Using open source to open doors in local government
Despite the rising tide of economic optimism, local government organisations are set to continue to see budget reductions throughout the year.
The answer to this conundrum lies in technology investment, or more specifically embracing a new forms of IT that cost a lot less and deliver significantly improved services.
This endemic culture has led to unprecedented waste and also meant that smaller providers have had reduced opportunity to improve public services, even if they provide effective, viable solutions.
The role of open source providers has been further championed via official public sector publications encouraging SMEs to have greater opportunity to participate in the government procurement process, a move which is both financially prudent and wise to enable genuine competition in this space.
This commitment was effectively enshrined by a public statement from Liam Maxwell, government CTO who said “Open source is at the heart of our commitment to deliver digital public services designed around the needs of citizens.”
Major sites such as GOV.UK has made extensive use of open source software, including databases, frameworks, caches and web servers through their technology stack. The digital services provided by GOV.UK have been estimated to save taxpayers over £20million.
There are already some bold examples of major IT projects being conducted via alternate open source providers, with the National Archives transforming its database successfully and securely.
The collective thinking and cost-effectiveness that open source providers offer cannot be matched in terms of expertise of value for money by the traditional proprietary software providers.
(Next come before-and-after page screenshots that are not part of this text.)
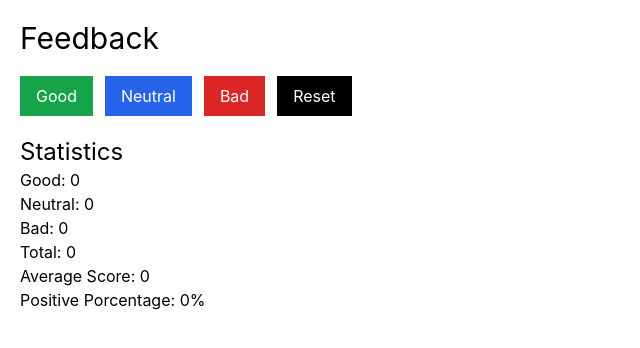
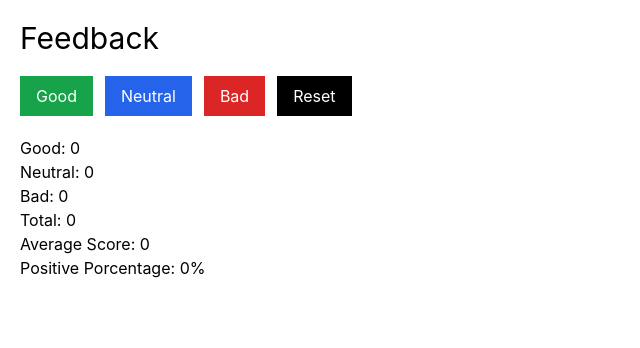
Before and after one commit to oelearning/fullstackopen-1c, a React (Vite) app in the folder 1c/: page /feedback in a window 1280 px wide. Shown: the top 348 px of the page, without its empty margins (0-640 px from the left). Built offline with nearby package versions, Linux system fonts and the light colour scheme.

Commit message:
delete h2

```diff
--- a/1c/src/components/Statistics.jsx
+++ b/1c/src/components/Statistics.jsx
@@ -8,7 +8,6 @@ export const Statistics = ({
 }) => {
   return (
     <div>
-      <h2 className='text-2xl'>Statistics</h2>
       <div>
         <p>Good: {good}</p>
       </div>
```
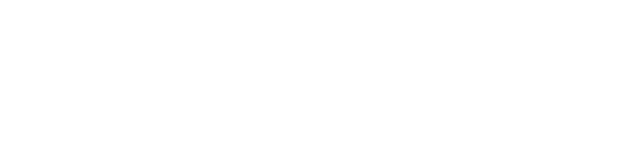
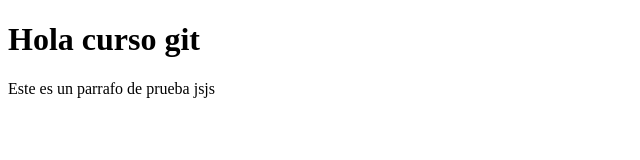
Before and after one commit to IvanEsquivell/Prueba-Git, a plain HTML site: page index.html in a window 1280 px wide. Shown: the whole page, without its empty margins (0-640 px from the left). Drawn offline with Linux system fonts and the light colour scheme.

Commit message:
parrafo agregado

```diff
--- a/index.html
+++ b/index.html
@@ -7,6 +7,8 @@
         <title>Document</title>
     </head>
     <body>
+        <h1> Hola curso git </h1>
 
+        <p> Este es un parrafo de prueba jsjs </p>
     </body>
 </html>
```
This cultural shift will open the door for a new era of innovative IT solutions that can transform local government services, empowering staff and delivering unrivalled value to taxpayers.
The second step is to look around and examine the huge array of alternatives on the market. The third is to implement and engage with open source to demonstrate a bold approach to IT, a move which will delight the government and taxpayers alike.
Joe Morrissey is Vice President, EMEA at MongoDB